Informed consent

The common thread in every birth story I hear – whether triumphant, traumatic or ecstatic – is information. The promotion of empowerment during birth is only possible through the simultaneous promotion of informed consent. It is far easier to accept the way a birth unfolds if you feel you were able to remain autonomous and at the centre of the decision-making with regards to what happens to your body and your baby. Part of ‘taking back your birth’ involves you taking responsibility for the choices you make; becoming better informed about birth and birth choices is one such way to become empowered as a consumer.

So, where and how does one get this information? I personally love sharing information, swapping ideas and hearing stories from other mums – this is one way to get a feel for what sorts of things happen locally with particular care providers, models of care and birth settings, for example. Organisations like CARES and some local doulas hold coffee mornings which offer an opportunity to chat, ask questions and gather resources (CARES has a fabulous library of such material!). There are also thousands of forums, articles and birth stories to be read (or viewed!) on the internet.

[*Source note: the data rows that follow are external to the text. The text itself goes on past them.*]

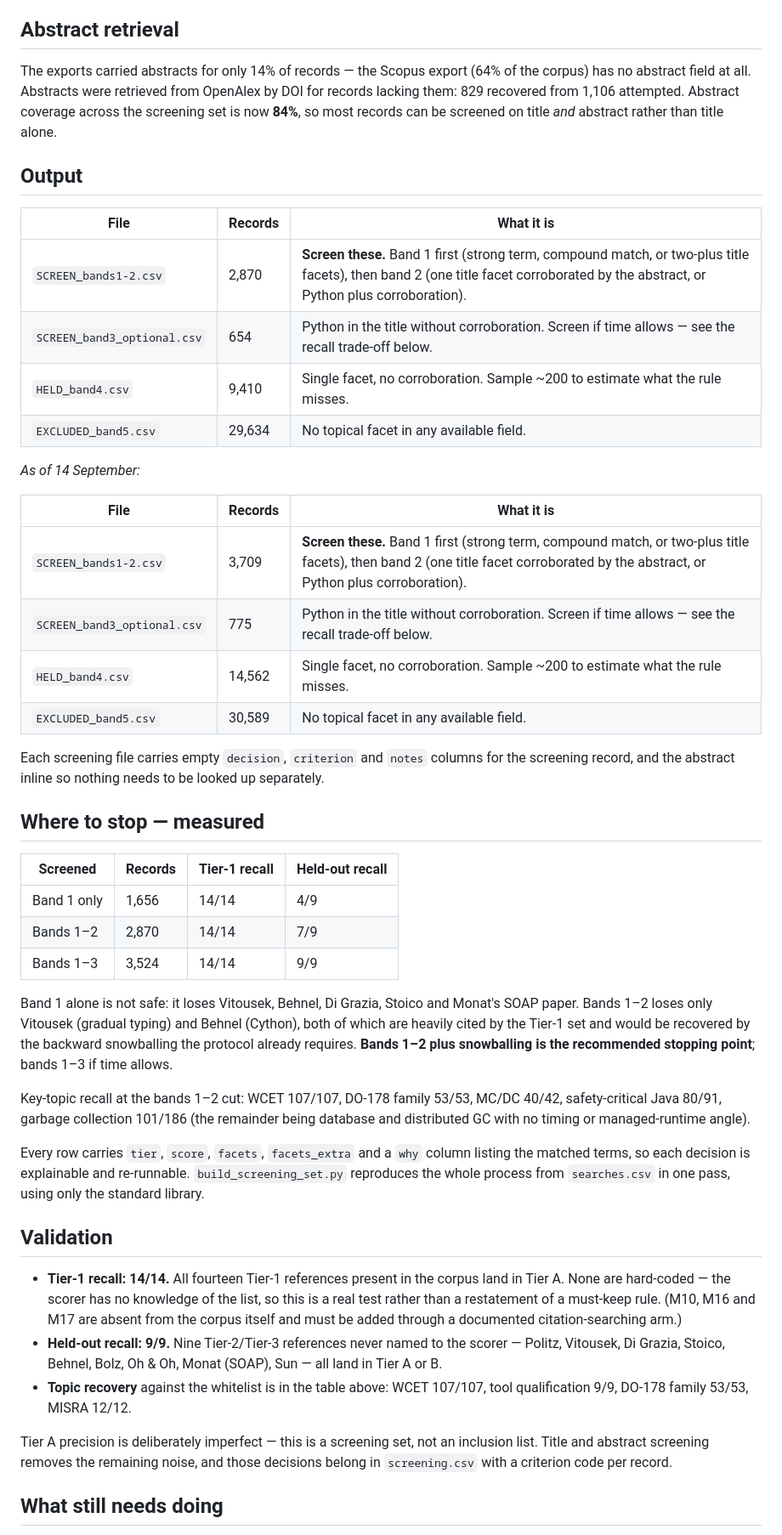
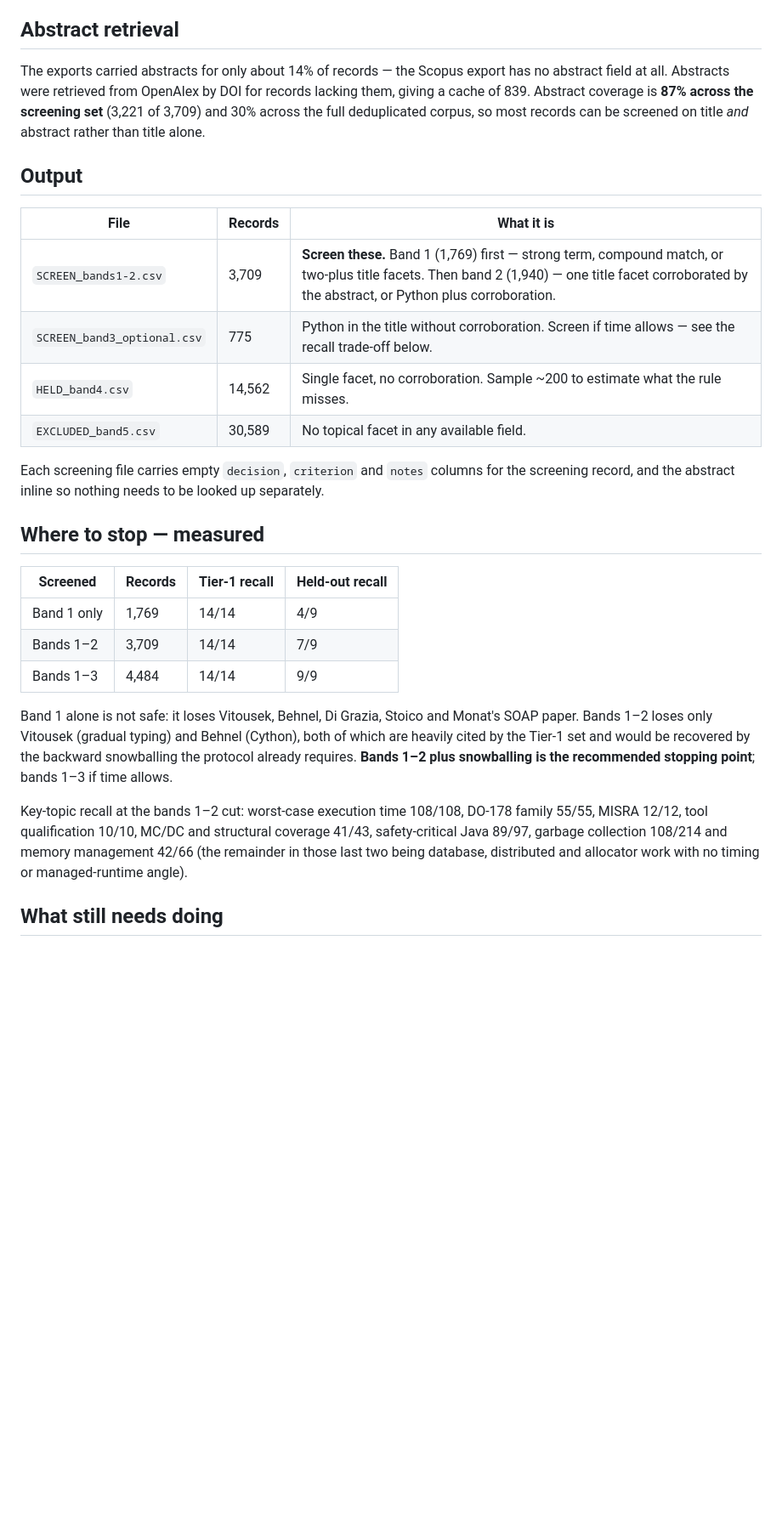
Before and after one commit to mari-mohmd/SLR-Audit, a Markdown page: slr/screening/METHOD.md, the part around one of its changes. Shown at 85% size. Rendered like a GitHub page; blank space fills up the shorter version.

```diff
--- a/slr/screening/METHOD.md
+++ b/slr/screening/METHOD.md
@@ -64,39 +68,31 @@ construction and tell you nothing about how it treats everything else.
 
 ## Abstract retrieval
 
-The exports carried abstracts for only 14% of records — the Scopus export (64% of the corpus)
-has no abstract field at all. Abstracts were retrieved from OpenAlex by DOI for records lacking
-them: 829 recovered from 1,106 attempted. Abstract coverage across the screening set is now
-**84%**, so most records can be screened on title *and* abstract rather than title alone.
+The exports carried abstracts for only about 14% of records — the Scopus export has no abstract
+field at all. Abstracts were retrieved from OpenAlex by DOI for records lacking them, giving a
+cache of 839. Abstract coverage is **87% across the screening set** (3,221 of 3,709) and 30%
+across the full deduplicated corpus, so most records can be screened on title *and* abstract
+rather than title alone.
 
 ## Output
 
-| File                          | Records | What it is                                                                                                                                                                              |
-| ----------------------------- | ------- | --------------------------------------------------------------------------------------------------------------------------------------------------------------------------------------- |
-| `SCREEN_bands1-2.csv`       | 2,870   | **Screen these.** Band 1 first (strong term, compound match, or two-plus title facets), then band 2 (one title facet corroborated by the abstract, or Python plus corroboration). |
-| `SCREEN_band3_optional.csv` | 654     | Python in the title without corroboration. Screen if time allows — see the recall trade-off below.                                                                                     |
-| `HELD_band4.csv`            | 9,410   | Single facet, no corroboration. Sample ~200 to estimate what the rule misses.                                                                                                           |
-| `EXCLUDED_band5.csv`        | 29,634  | No topical facet in any available field.                                                                                                                                                |
-
-_As of 14 September:_
-
-| File                          | Records | What it is                                                                                                                                                                              |
-| ----------------------------- | ------- | --------------------------------------------------------------------------------------------------------------------------------------------------------------------------------------- |
-| `SCREEN_bands1-2.csv`       | 3,709   | **Screen these.** Band 1 first (strong term, compound match, or two-plus title facets), then band 2 (one title facet corroborated by the abstract, or Python plus corroboration). |
-| `SCREEN_band3_optional.csv` | 775     | Python in the title without corroboration. Screen if time allows — see the recall trade-off below.                                                                                     |
-| `HELD_band4.csv`            | 14,562  | Single facet, no corroboration. Sample ~200 to estimate what the rule misses.                                                                                                           |
-| `EXCLUDED_band5.csv`        | 30,589  | No topical facet in any available field.                                                                                                                                                |
+| File | Records | What it is |
+|---|---|---|
+| `SCREEN_bands1-2.csv` | 3,709 | **Screen these.** Band 1 (1,769) first — strong term, compound match, or two-plus title facets. Then band 2 (1,940) — one title facet corroborated by the abstract, or Python plus corroboration. |
+| `SCREEN_band3_optional.csv` | 775 | Python in the title without corroboration. Screen if time allows — see the recall trade-off below. |
+| `HELD_band4.csv` | 14,562 | Single facet, no corroboration. Sample ~200 to estimate what the rule misses. |
+| `EXCLUDED_band5.csv` | 30,589 | No topical facet in any available field. |
 
 Each screening file carries empty `decision`, `criterion` and `notes` columns for the screening
 record, and the abstract inline so nothing needs to be looked up separately.
 
 ## Where to stop — measured
 
-| Screened    | Records | Tier-1 recall | Held-out recall |
-| ----------- | ------- | ------------- | --------------- |
-| Band 1 only | 1,656   | 14/14         | 4/9             |
-| Bands 1–2  | 2,870   | 14/14         | 7/9             |
-| Bands 1–3  | 3,524   | 14/14         | 9/9             |
+| Screened | Records | Tier-1 recall | Held-out recall |
+|---|---|---|---|
+| Band 1 only | 1,769 | 14/14 | 4/9 |
+| Bands 1–2 | 3,709 | 14/14 | 7/9 |
+| Bands 1–3 | 4,484 | 14/14 | 9/9 |
 
 Band 1 alone is not safe: it loses Vitousek, Behnel, Di Grazia, Stoico and Monat's SOAP paper.
 Bands 1–2 loses only Vitousek (gradual typing) and Behnel (Cython), both of which are heavily
@@ -104,28 +100,10 @@ cited by the Tier-1 set and would be recovered by the backward snowballing the p
 requires. **Bands 1–2 plus snowballing is the recommended stopping point**; bands 1–3 if time
 allows.
 
-Key-topic recall at the bands 1–2 cut: WCET 107/107, DO-178 family 53/53, MC/DC 40/42,
-safety-critical Java 80/91, garbage collection 101/186 (the remainder being database and
-distributed GC with no timing or managed-runtime angle).
-
-Every row carries `tier`, `score`, `facets`, `facets_extra` and a `why` column listing the
-matched terms, so each decision is explainable and re-runnable. `build_screening_set.py` reproduces the
-whole process from `searches.csv` in one pass, using only the standard library.
-
-## Validation
-
-- **Tier-1 recall: 14/14.** All fourteen Tier-1 references present in the corpus land in Tier A.
-  None are hard-coded — the scorer has no knowledge of the list, so this is a real test rather
-  than a restatement of a must-keep rule. (M10, M16 and M17 are absent from the corpus itself
-  and must be added through a documented citation-searching arm.)
-- **Held-out recall: 9/9.** Nine Tier-2/Tier-3 references never named to the scorer — Politz,
-  Vitousek, Di Grazia, Stoico, Behnel, Bolz, Oh & Oh, Monat (SOAP), Sun — all land in Tier A or B.
-- **Topic recovery** against the whitelist is in the table above: WCET 107/107, tool
-  qualification 9/9, DO-178 family 53/53, MISRA 12/12.
-
-Tier A precision is deliberately imperfect — this is a screening set, not an inclusion list.
-Title and abstract screening removes the remaining noise, and those decisions belong in
-`screening.csv` with a criterion code per record.
+Key-topic recall at the bands 1–2 cut: worst-case execution time 108/108, DO-178 family 55/55,
+MISRA 12/12, tool qualification 10/10, MC/DC and structural coverage 41/43, safety-critical Java
+89/97, garbage collection 108/214 and memory management 42/66 (the remainder in those last two
+being database, distributed and allocator work with no timing or managed-runtime angle).
 
 ## What still needs doing
 
```
Also changed, not shown: other parts of slr/screening/METHOD.md (+18 -10 lines), slr/protocol.md (+6 -6 lines).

But, on the issue of informed consent, what all women really need to know are these three things:

1) If you feel you can’t say ‘No’ because it hasn’t been presented to you as an option, or you are too scared to say ‘No’ even if you want to, chances are you are not giving informed consent. This is, in fact, true of many decisions in life.

2) Planning to make informed decisions as part of an empowered birth plan is easy when the decisions are foreseeable and you have ample time to conduct your research. A situation may arise, however, during labour or birth when a decision needs to be made quickly and you are unlikely to be in a position to be thinking rationally, logically or deeply about the options you have.

The quickest way for you to (with the support of your trusty birth team) make an ‘express’ informed decision is to use your BRAIN:

Benefits: what are they?
Risks: what are they?
Alternatives: are there any?
Information: do I have it all?
Nothing: what if I do nothing?

3) Sometimes you don’t know what you need to know. This is where it is highly advantageous to call upon the services of a professional birth attendant (such as a doula), seek support from local networks like CARES and/or to consider attending an independent childbirth workshop. Drawing upon the experience and knowledge of another mother who has ‘been there, done that’ can be a way to fast-track your ‘Ah ha!’ moments.

To this end, I offer a range of workshops designed to support women (and their partners!) to quickly acquaint themselves with the ‘lay of the land’. Please take a look at my ‘Services’ tab, and email me if you think I might be able to assist you in your journey towards informed decision making.

Birthing a blog

As a woman who has birthed three beautiful babies, but also as a CARES volunteer, I have spent much time over the past five years fantasising about how one might make the world a better place for women to birth in. If only we could band together, share strength from one mother to another, and not feel afraid to ask more questions, or feel selfish for wanting a positive birth experience and a bit sad about our awful ones. As a culture, we are quick to keep the parts of ‘birth’ all neatly boxed and labelled, and are encouraged to throw a lid on top of it all once the job is done. In this modern, fast-paced, and technocratic life, there is little space for something as ancient, wild and humbling as birth.

And so, this brings me to the concept behind this blog… In a culture so unaccustomed to speaking about birth as a rite of passage, and about women’s experiences of birth in general, I hope this blog will be a space for women to reconnect with each other so that we can once again share our stories and learn from one another. Let’s chink our glasses as we indulge our thirst for knowledge, shrug off the shroud of fear which holds us back from asking the tough questions, and let’s make the ‘wrong’ decisions if they are the right ones to make as mothers.

At a time when the world wants us pixelated and stored in clouds, it is easy to be distracted from our primal nature – birth brings this to the fore, and it can either be confronting, or it can be empowering. It is a matter of being at peace with the ancient technologies of our bodies, and learning how to respect this as a technology which has served us for many, many generations.

Let’s never forget this – let’s pass the wisdom on. What I’m talking about is not the sort of information you get at a hospital antenatal class, and it’s unlikely to pop up in a ‘childbirth’ google. This is the esoteric stuff we would have once been told by our village elders. It is the cultural joining of the dots which allows us to see the place birth holds in our lives universally and across all time. When we can free our minds of parenting fads and bell curve charts and celebrity postpartum weight loss regimes, we will remember these things. And, when we do, we’ll see that we are slowly making birth welcome in the world again.